What is “responsive design” and how do you use it? – CloudSavvy IT



Responsive web design on modern electronics
Shutterstock / Lukas Kurka

Responsive design is the idea to make your website look good in all resolutions ̵

1; not just on desktops and mobiles. With a responsive website, your desktop and mobile website are the same page and window size scale.

What is responsive design?

Responsive design allows your website to resize to fit all screens. Instead of designing a specific layout or designing a separate mobile and desktop location, your website should scale to fit all devices. In the real world, people will use your site in all sorts of different ways; There are small phones, large phones, tablets, tablets in landscape mode, netbooks, laptops and 5K iMacs.

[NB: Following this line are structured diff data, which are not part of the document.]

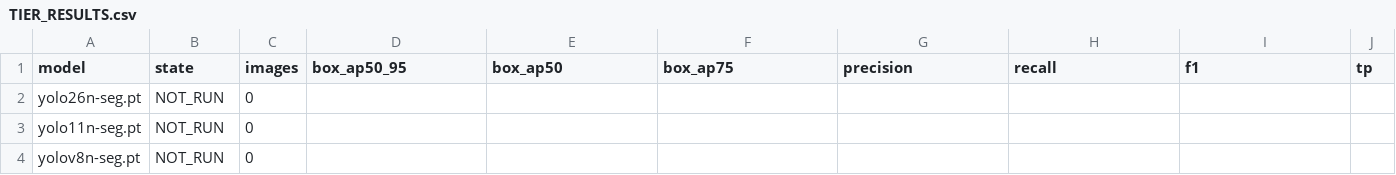
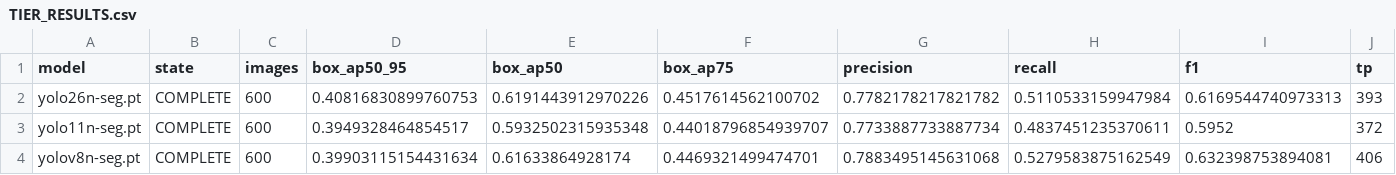
Before and after one commit to folklazy/YOLO_Nano_Seg_CCTV600_Benchmark, a CSV file: metrics/TIER_RESULTS.csv, drawn as a sheet; only a part is shown; the diff covers the shown part only; the diff names each change by its address in the sheet, - before the commit and + after, or states it on an @@ line.

Commit message:
Record accepted CCTV600 benchmark results

```diff
--- a/metrics/TIER_RESULTS.csv
+++ b/metrics/TIER_RESULTS.csv
-B2:B4 (state): NOT_RUN
+B2:B4 (state): COMPLETE
-C2:C4 (images): 0
+C2:C4 (images): 600
-D2 (box_ap50_95): (empty)
+D2 (box_ap50_95): 0.40816830899760753
-E2 (box_ap50): (empty)
+E2 (box_ap50): 0.6191443912970226
-F2 (box_ap75): (empty)
+F2 (box_ap75): 0.4517614562100702
-G2 (precision): (empty)
+G2 (precision): 0.7782178217821782
-H2 (recall): (empty)
+H2 (recall): 0.5110533159947984
-I2 (f1): (empty)
+I2 (f1): 0.6169544740973313
-J2 (tp): (empty)
+J2 (tp): 393
-D3 (box_ap50_95): (empty)
+D3 (box_ap50_95): 0.3949328464854517
-E3 (box_ap50): (empty)
+E3 (box_ap50): 0.5932502315935348
-F3 (box_ap75): (empty)
+F3 (box_ap75): 0.44018796854939707
-G3 (precision): (empty)
+G3 (precision): 0.7733887733887734
-H3 (recall): (empty)
+H3 (recall): 0.4837451235370611
-I3 (f1): (empty)
+I3 (f1): 0.5952
-J3 (tp): (empty)
+J3 (tp): 372
-D4 (box_ap50_95): (empty)
+D4 (box_ap50_95): 0.39903115154431634
-E4 (box_ap50): (empty)
+E4 (box_ap50): 0.61633864928174
-F4 (box_ap75): (empty)
+F4 (box_ap75): 0.4469321499474701
-G4 (precision): (empty)
+G4 (precision): 0.7883495145631068
-H4 (recall): (empty)
+H4 (recall): 0.5279583875162549
-I4 (f1): (empty)
+I4 (f1): 0.632398753894081
-J4 (tp): (empty)
+J4 (tp): 406
```
Also changed, not shown: 12 edited cells elsewhere in this file, 3 other files.
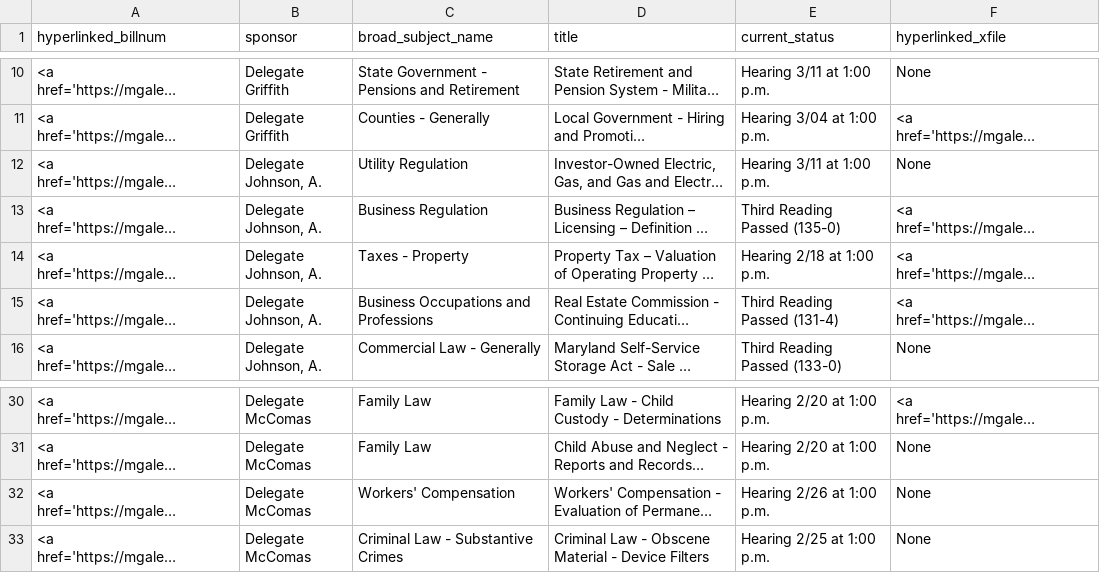
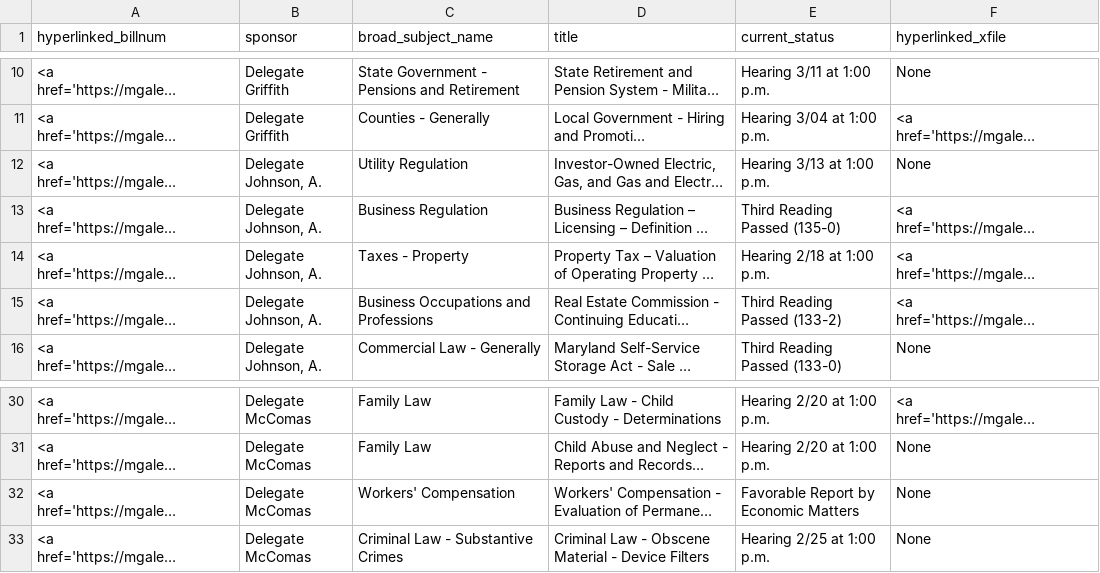
Before and after one commit to Baltimore-Sun/md-ga-bill-tracker, a CSV file: hartab.csv, drawn as a sheet; only a part is shown, gaps mark what is left out; long unchanged cells end in …; the diff names each change by its address in the sheet, - before the commit and + after, or states it on an @@ line.

```diff
--- a/hartab.csv
+++ b/hartab.csv
-E12 (current_status): Hearing 3/11 at 1:00 p.m.
+E12 (current_status): Hearing 3/13 at 1:00 p.m.
-E15 (current_status): Third Reading Passed (131-4)
+E15 (current_status): Third Reading Passed (133-2)
-E32 (current_status): Hearing 2/26 at 1:00 p.m.
+E32 (current_status): Favorable Report by Economic Matters
```
Also changed, not shown: aatab.csv, carrolltab.csv, 1 other file.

Take a look at the howtogeek.com website. On the desktop, it has a title with a logo, main categories, social media buttons, and finally a hamburger menu with extended categories. The article boxes are placed in a grid that is scaled with screen size but only ever takes up about 1000 pixels (because scaling up too much would look strange). Overall, there is a lot of space to work with, so the website looks best here.

The How-To Geek website

Shrink the screen slightly to the size of the tablet, and there is not as much space. The text is broken differently, the images are scaled down or cropped and the main categories disappear.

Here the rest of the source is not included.